--- Given entries Enclosed Below ---

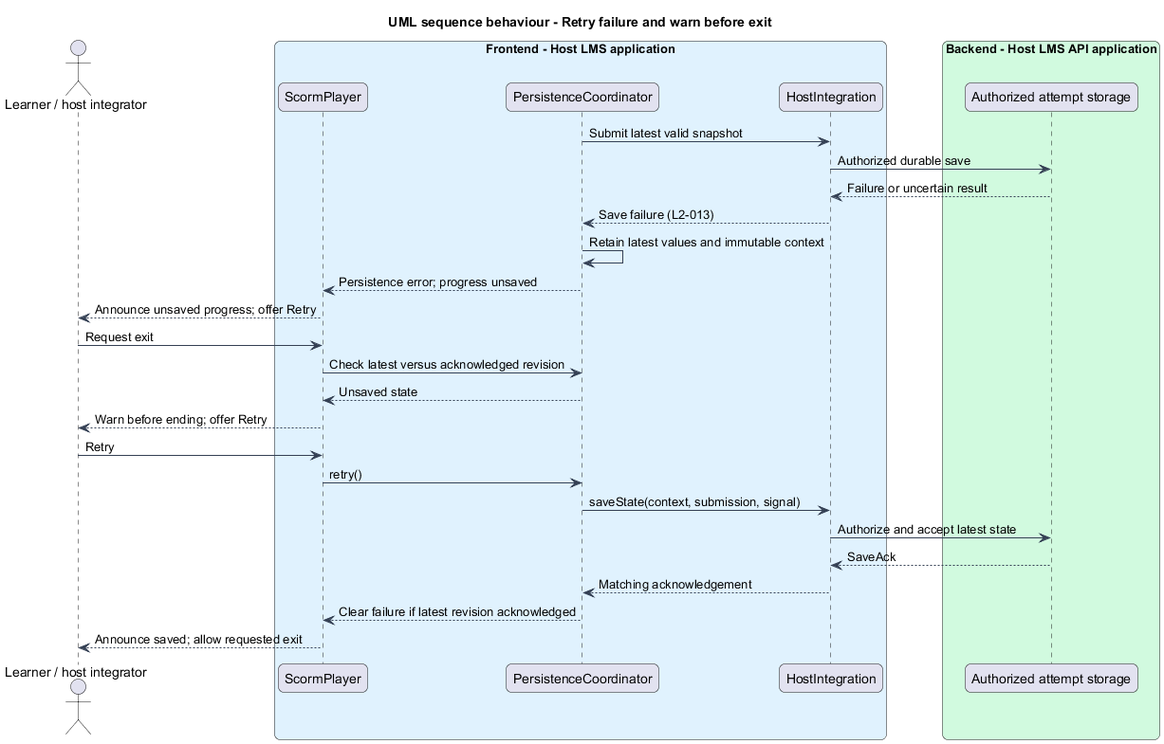
Above: docs/detailed-designs/scorm-player/save-progress/diagrams/sequence-retry.png in QuinntyneBrown/Tessera (PlantUML), before the change. The source it was exported from:
```plantuml
@startuml
title UML sequence behaviour - Retry failure and warn before exit
skinparam backgroundColor #FFFFFF
skinparam shadowing false
skinparam roundcorner 12
skinparam defaultFontName Arial
skinparam ArrowColor #344054
skinparam rectangle {
  BorderColor #344054
  FontColor #101828
}
skinparam package {
  BorderColor #667085
  FontColor #101828
  BackgroundColor #F9FAFB
}
actor "Learner / host integrator" as actor
box "Frontend - Host LMS application" #E0F2FE
  participant "ScormPlayer" as shell
  participant "PersistenceCoordinator" as core
  participant "HostIntegration" as host
end box
box "Backend - Host LMS API application" #D1FADF
  participant "Authorized attempt storage" as api
end box

core -> host : Submit latest valid snapshot
host -> api : Authorized durable save
api --> host : Failure or uncertain result
host --> core : Save failure (L2-013)
core -> core : Retain latest values and immutable context
core --> shell : Persistence error; progress unsaved
shell --> actor : Announce unsaved progress; offer Retry
actor -> shell : Request exit
shell -> core : Check latest versus acknowledged revision
core --> shell : Unsaved state
shell --> actor : Warn before ending; offer Retry
actor -> shell : Retry
shell -> core : retry()
core -> host : saveState(context, submission, signal)
host -> api : Authorize and accept latest state
api --> host : SaveAck
host --> core : Matching acknowledgement
core --> shell : Clear failure if latest revision acknowledged
shell --> actor : Announce saved; allow requested exit
@enduml
```
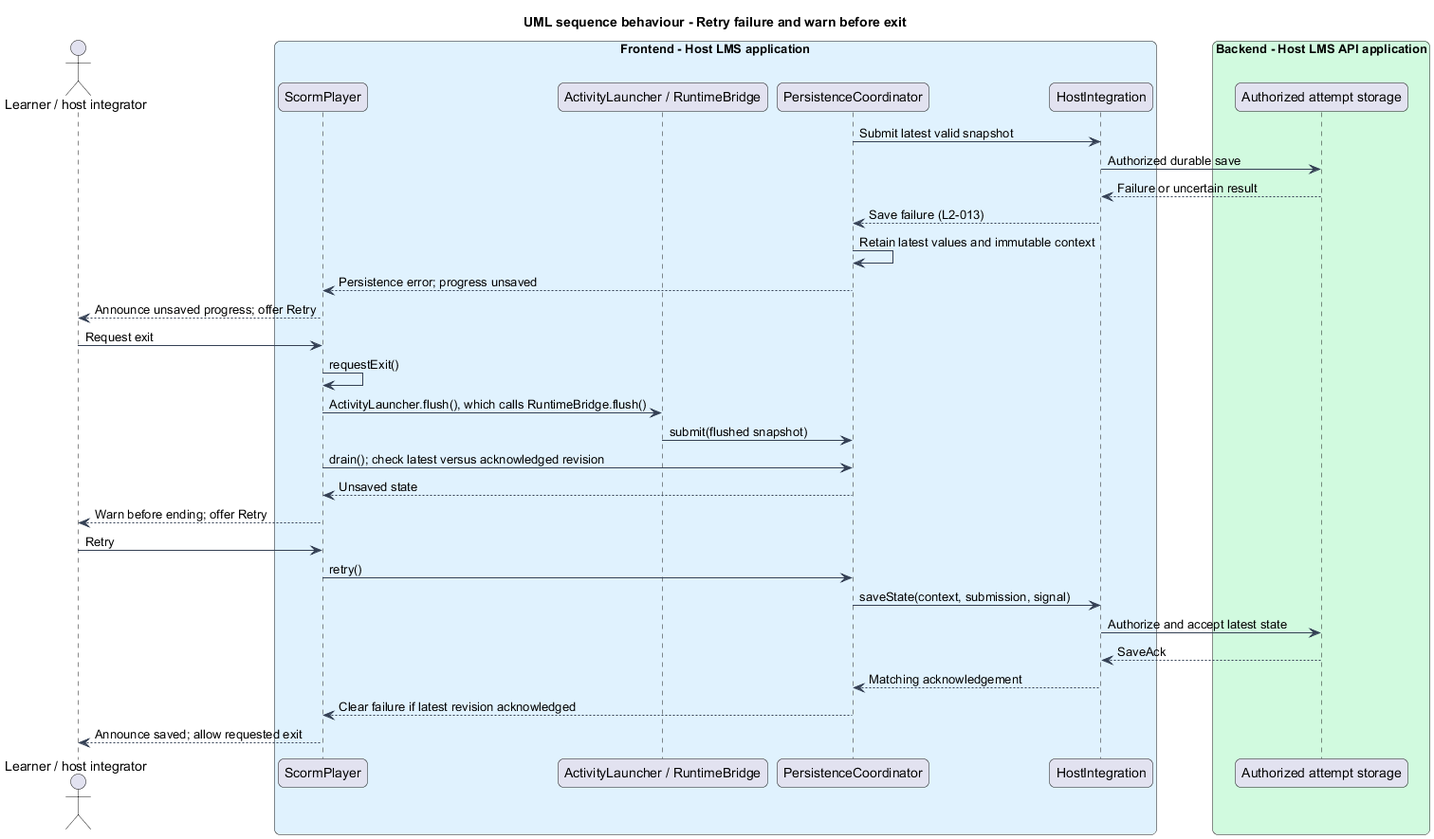
Later version of the same file.

Change to the diagram source:
```diff
@@ -17,6 +17,7 @@
 actor "Learner / host integrator" as actor
 box "Frontend - Host LMS application" #E0F2FE
   participant "ScormPlayer" as shell
+  participant "ActivityLauncher / RuntimeBridge" as launcher
   participant "PersistenceCoordinator" as core
   participant "HostIntegration" as host
 end box
@@ -32,7 +33,10 @@
 core --> shell : Persistence error; progress unsaved
 shell --> actor : Announce unsaved progress; offer Retry
 actor -> shell : Request exit
-shell -> core : Check latest versus acknowledged revision
+shell -> shell : requestExit()
+shell -> launcher : ActivityLauncher.flush(), which calls RuntimeBridge.flush()
+launcher -> core : submit(flushed snapshot)
+shell -> core : drain(); check latest versus acknowledged revision
 core --> shell : Unsaved state
 shell --> actor : Warn before ending; offer Retry
 actor -> shell : Retry
```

--- End of Enclosed Given entries ---

#### Brief
Lines containing the word "acknowledged": copy every one of them from the records above.

#### Exercise output
shell -> core : Check latest versus acknowledged revision
core --> shell : Clear failure if latest revision acknowledged
-shell -> core : Check latest versus acknowledged revision
+shell -> core : drain(); check latest versus acknowledged revision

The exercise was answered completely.